Ducking through the door, we enter a small round thatched roof house with a dirt floor – this is Myanmar. It is smoky and dark; the only light is coming from the doorway, and the cook fire in the center of the room. A little woman bundled in layers and a sock hat greets us with a ready smile and a sparkle in her 70-year-old eyes. She is insistent on making us tea and a snack of fried strips of mashed rice powder cakes. We sit on makeshift wooden stools, as she starts chatting and we begin the dance of communication with help from our guide.
This is why we travel. We have come to Myanmar, looking forward to new cultural experience. Another one of those trips our family and friends ask, “and why are you going there”? It’s all about stepping outside of our comfort zone and appreciating life unlike our own.
Before we begin our story we must thank Teri Goldstein at TG Travel Group LLC, www.travelswithteri.com , for designing an incredible cultural trip for us. Teri created a trip including markets, spiritual sites, villages of local tribes and the people of Myanmar. We traveled through Yangon, Loikaw, Kayaw villages, Bagan, Mandalay, Mingun, and Amarapura absorbing the riches of Myanmar.
We began our trip in Yangon, once the capital of Myanmar. Wondering through the streets of Yangon, we make our way to the old Chinese street market where locals shop for their daily foods and engage in social connections. We get our first sighting of women and children with a chalky paint on their faces. It is a cream made from Thanakha bark that is ground with water on a stone plate, then applied mostly on the face for a sunscreen and moisturizer.
As we turn a corner into the market area, the streets are overflowing with an abundance of goods washing our senses with the color, smells, sounds and textures of the region. An excellent start to our trip, lighting was perfect, and people were happy to have their photo taken. Our visits to various markets were enhanced by our guide who fostered interaction with the venders sharing information about the unusual produce of the area, including trying local snacks, and of course the tea.
A common site in almost all cities are monks and nuns walking through the streets often carrying donation urns for their afternoon meal. We visited several monasteries and nunneries observing their daily life and traditional calling to the afternoon meal. The monks lined up outside and waited for the wooden gong that signaled time to enter. They made their way into the eating hall with their donations of the day. Sitting on the floor at the low tables and after a group prayer they shared their meal.
Other spiritual sites were the beautiful Pagodas and temples with their opulent golden Buddha’s and stupas.
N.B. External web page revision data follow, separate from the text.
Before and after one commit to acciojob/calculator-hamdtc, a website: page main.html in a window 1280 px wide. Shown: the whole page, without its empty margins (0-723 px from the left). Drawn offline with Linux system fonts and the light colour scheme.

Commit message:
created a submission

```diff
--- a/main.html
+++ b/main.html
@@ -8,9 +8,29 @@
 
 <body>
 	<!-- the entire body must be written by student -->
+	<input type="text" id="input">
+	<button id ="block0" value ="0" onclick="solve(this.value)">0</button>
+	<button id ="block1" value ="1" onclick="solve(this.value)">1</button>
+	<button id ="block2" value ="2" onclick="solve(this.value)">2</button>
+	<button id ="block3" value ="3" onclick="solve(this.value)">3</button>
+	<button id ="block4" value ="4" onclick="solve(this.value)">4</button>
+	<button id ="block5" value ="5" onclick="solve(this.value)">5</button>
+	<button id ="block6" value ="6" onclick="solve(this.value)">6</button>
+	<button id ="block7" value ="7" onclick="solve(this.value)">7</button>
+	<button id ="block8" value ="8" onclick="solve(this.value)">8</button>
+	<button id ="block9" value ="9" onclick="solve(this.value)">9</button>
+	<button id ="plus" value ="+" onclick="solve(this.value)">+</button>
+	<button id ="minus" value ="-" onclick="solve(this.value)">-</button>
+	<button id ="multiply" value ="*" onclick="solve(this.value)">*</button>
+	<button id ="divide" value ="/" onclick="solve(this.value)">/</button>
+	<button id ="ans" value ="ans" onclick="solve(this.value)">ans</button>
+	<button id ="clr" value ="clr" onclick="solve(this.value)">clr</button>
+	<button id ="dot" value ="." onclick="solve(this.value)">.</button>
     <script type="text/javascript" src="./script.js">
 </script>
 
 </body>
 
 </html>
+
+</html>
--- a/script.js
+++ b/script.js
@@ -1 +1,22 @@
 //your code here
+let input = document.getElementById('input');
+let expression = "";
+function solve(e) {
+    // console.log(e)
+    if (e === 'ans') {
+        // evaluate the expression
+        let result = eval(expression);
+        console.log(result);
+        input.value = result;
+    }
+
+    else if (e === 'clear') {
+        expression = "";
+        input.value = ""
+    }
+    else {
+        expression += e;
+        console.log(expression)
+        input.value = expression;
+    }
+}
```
These are popular areas not only for tourists but also for families coming to share meals, give offerings, and pray.
While in Laikaw, we traveled into the hillsides to visit Kayaw villages with traditional dress and homes. The village was alive with women and children hiking up and down the hillsides carrying food, water and other necessities. We were weary just walking from house to house. Many women in the villages were widows taking care of grandchildren and household chores because the sons and daughters were out in the fields or in the larger towns working. Some still wore the traditional dress, with huge pierced earlobes, layers of necklaces and bracelets, and the famous longneck woman with the rings of brass lengthening their necks, and brass rings around their arms and legs. These traditions are fading for the younger women; some wear the traditional rings and dress only for celebrations.
A visit to Myanmar would not be complete without the balloon trip over Bagan. An early morning start arriving in an open field with giant red, green and yellow balloons laying flat on the ground. With the roar of the fires and fans starting to fill up the giants began to expand and rise. We climbed into the basket and slowing floated high and low over 1,000’s of ancient stupas and temples glowing as the sun and our balloon rose above them. The temples weren’t the only sights, from our aerial view we witnessed the countryside come to life, animals being fed and some being herded to grazing areas, wagons carrying goods to town, or people to work. And when we didn’t thought it couldn’t get any better, we land and gather for a Champagne toast. Life is good.
Story by Alice Law and photos by Dennis Law